One of the central principals I try to teach my children is that growing up is all about accepting and getting good at responsibility.  Whether it’s the small stuff, like doing your own dishes, bigger stuff like paying your own bills, or even bigger stuff, like taking care of others, like the responsibility that comes from having your own kids, it’s all about different degrees of responsibility for your own actions, and later those of others.

Yet it’s amazing to me how many people have big problems with this concept.  Whether it’s the collective finger pointing at others saying “They started it” -with whatever flimsy excuse we think lead to the Iraq War – or something much more benign, like failing to execute on a task, or simply turfing it over to others because you can’t be bothered- this can be a huge problem.

Governmentally, we have to be able to take responsibility for our decisions and their outcomes, good and bad,  Personally, it’s no different.  Every day we have thousand of choices we can make, and the ones where we take responsibility, take ownership, are the sources of our power and control.  Those we decide to ignore, not execute on, or simply allow others to execute on because of our own lack of action… then we get what we get.

Election day is coming up soon- this may not be a presidential year, but it’s still important.  It’s your responsibility as an adult to go to the ballot box and make your voice heard.  If you don’t take that affirmative action and vote,  then I say you lose your ability to kvetch and complain about politics for the next year until you get to vote again.  You need to engage- even if your candidate doesn’t win,  you need to be part of the process and do your part, or simply shut up.

I have a good friend who likes to style himself as the court jester- the person who was supposed to tell the King things in allegory and joke, poking fun, yet telling the truth to those in power.  On some levels, this is okay- it’s supposed to be the gentle delivery of a version of the truth.

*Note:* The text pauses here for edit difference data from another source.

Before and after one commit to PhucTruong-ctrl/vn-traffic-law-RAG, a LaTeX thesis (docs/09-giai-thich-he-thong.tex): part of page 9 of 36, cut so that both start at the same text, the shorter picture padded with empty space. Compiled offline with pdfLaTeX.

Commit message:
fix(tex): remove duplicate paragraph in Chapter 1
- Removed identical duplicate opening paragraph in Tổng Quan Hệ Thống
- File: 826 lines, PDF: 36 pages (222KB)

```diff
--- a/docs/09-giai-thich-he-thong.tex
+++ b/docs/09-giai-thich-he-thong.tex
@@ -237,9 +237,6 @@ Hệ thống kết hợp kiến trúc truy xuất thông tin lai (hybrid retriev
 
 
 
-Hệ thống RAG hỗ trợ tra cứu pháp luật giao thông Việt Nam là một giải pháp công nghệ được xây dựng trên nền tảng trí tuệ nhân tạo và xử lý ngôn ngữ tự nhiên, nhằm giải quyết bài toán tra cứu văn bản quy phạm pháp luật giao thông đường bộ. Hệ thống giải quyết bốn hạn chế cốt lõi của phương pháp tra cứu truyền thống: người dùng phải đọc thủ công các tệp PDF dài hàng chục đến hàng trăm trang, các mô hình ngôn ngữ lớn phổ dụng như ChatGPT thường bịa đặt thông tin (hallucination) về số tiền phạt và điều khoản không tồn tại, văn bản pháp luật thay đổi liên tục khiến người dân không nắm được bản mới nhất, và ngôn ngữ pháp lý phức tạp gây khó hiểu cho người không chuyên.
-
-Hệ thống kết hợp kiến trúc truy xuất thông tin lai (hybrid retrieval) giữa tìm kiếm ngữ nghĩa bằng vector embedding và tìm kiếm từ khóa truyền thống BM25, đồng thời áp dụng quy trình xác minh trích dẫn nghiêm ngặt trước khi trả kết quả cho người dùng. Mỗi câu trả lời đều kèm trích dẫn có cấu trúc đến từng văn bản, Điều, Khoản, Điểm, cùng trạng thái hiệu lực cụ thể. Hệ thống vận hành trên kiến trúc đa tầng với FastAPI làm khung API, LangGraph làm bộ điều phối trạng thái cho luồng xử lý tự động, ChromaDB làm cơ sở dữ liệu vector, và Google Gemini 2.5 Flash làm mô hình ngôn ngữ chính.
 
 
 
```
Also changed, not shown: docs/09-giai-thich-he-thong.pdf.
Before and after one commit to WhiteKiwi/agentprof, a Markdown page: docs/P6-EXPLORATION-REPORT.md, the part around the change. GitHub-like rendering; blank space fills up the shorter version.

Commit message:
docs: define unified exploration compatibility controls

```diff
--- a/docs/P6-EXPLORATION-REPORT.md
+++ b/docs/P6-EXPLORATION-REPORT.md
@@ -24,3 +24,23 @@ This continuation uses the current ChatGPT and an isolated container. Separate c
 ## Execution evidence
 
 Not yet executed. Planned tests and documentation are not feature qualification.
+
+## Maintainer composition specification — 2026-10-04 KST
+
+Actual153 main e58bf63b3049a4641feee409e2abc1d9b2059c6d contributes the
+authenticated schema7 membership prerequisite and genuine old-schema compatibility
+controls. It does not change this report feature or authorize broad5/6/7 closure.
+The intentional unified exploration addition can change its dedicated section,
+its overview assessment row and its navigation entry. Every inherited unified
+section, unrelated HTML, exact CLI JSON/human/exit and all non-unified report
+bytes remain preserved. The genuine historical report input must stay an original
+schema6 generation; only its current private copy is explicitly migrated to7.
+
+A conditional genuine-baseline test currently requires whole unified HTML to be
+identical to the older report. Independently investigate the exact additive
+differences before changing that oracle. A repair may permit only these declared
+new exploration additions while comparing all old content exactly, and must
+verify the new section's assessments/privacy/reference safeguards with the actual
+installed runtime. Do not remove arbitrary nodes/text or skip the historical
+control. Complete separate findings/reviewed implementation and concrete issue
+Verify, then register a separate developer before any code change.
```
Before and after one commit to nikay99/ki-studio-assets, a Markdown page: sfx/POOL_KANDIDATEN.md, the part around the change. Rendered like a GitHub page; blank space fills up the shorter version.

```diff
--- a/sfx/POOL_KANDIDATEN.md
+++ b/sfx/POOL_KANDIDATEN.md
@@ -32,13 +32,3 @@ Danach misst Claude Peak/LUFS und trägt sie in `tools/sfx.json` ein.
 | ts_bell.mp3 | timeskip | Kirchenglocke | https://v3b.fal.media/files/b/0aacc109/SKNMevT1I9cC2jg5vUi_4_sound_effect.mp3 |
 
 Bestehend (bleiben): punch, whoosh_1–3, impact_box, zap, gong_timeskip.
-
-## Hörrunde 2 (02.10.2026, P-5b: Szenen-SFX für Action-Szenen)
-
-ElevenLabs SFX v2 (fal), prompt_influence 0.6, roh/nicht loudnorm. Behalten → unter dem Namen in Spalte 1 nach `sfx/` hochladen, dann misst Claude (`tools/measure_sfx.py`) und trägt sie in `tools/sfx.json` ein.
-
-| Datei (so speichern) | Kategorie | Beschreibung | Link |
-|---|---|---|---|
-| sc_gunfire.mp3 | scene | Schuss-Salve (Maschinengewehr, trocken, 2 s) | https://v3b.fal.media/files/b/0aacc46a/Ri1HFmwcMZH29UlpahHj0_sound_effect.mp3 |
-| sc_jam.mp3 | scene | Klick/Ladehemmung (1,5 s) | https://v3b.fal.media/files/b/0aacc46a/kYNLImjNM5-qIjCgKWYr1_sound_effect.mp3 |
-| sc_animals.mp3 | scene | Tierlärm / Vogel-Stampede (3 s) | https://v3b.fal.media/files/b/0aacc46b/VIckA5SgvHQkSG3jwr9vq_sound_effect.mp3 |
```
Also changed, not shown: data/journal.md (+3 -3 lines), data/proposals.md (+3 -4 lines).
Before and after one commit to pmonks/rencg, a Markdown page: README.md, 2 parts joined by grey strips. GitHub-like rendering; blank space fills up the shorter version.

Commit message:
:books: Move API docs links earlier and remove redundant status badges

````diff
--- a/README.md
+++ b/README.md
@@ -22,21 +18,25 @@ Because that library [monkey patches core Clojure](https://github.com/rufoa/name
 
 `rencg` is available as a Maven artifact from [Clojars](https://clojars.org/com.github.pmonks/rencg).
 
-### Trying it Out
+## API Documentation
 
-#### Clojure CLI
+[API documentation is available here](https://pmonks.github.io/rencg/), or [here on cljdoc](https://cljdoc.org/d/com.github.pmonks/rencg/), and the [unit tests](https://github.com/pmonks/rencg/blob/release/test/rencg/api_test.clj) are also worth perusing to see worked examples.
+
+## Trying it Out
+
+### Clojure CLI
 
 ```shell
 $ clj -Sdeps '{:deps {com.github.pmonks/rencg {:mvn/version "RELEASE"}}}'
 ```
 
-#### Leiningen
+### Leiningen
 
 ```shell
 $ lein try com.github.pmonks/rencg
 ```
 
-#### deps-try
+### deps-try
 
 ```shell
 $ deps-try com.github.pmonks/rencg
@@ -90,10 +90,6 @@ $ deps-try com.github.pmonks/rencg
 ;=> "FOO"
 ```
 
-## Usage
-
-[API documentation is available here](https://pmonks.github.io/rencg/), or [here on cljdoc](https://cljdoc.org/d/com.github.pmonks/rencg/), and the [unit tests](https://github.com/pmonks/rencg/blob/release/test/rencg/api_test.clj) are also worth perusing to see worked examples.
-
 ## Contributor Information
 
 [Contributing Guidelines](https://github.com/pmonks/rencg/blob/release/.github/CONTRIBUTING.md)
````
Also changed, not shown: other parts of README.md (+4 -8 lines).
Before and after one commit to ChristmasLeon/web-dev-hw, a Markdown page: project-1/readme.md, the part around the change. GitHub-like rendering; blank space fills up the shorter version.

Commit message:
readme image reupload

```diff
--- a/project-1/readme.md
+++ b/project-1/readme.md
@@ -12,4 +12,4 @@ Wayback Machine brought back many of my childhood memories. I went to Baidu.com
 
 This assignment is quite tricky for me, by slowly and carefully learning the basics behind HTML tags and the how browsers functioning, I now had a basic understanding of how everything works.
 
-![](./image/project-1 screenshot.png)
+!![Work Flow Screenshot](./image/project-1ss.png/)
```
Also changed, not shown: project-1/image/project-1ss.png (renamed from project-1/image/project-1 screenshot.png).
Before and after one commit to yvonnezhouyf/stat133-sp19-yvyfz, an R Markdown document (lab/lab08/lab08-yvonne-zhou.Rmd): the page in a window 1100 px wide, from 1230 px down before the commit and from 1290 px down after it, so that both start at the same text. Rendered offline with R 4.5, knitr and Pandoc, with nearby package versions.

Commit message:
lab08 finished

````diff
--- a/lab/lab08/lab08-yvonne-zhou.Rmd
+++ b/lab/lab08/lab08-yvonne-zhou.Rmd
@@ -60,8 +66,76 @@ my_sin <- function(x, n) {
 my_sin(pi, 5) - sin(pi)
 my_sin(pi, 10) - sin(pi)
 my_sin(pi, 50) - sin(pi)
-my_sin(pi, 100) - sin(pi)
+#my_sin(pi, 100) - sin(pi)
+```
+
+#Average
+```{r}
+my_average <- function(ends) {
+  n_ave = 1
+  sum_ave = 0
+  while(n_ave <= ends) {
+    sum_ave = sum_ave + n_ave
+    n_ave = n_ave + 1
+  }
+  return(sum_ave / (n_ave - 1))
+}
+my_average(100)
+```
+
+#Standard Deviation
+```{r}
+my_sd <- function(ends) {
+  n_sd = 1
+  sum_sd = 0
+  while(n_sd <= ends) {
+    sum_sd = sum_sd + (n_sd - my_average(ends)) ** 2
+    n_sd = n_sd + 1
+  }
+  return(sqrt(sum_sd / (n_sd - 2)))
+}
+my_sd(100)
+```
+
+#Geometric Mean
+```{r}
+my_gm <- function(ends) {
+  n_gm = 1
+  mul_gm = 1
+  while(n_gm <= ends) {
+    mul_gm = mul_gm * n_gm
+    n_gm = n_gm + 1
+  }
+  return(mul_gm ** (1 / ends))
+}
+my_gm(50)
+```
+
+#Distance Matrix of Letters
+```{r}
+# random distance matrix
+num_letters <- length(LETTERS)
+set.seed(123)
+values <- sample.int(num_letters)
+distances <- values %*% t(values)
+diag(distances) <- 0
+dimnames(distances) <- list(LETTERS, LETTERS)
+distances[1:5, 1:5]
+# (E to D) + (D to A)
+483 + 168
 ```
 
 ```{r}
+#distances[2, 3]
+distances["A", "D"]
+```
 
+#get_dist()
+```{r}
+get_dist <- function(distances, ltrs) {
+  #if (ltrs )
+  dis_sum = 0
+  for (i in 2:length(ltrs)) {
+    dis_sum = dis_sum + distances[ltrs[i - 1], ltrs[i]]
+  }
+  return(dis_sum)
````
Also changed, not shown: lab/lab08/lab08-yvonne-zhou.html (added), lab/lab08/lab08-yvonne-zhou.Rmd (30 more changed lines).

However, after a while, you understand why court jesters got their heads chopped off.  It’s easy to throw water balloons and cream pies from the sidelines- it’s an entirely different matter to be the one who wears the crown and bears the responsibility for things going well or going badly. The saying “Heavy is the head that wears the crown” just means that taking responsibility for things is not fun, even if it is necessary.

And those that avoid responsibility by constantly telling you it’s your own dang problem may not be seeing the hwole picture or even care.  After all, throwing the water balloons is so much more fun than actually doing the work.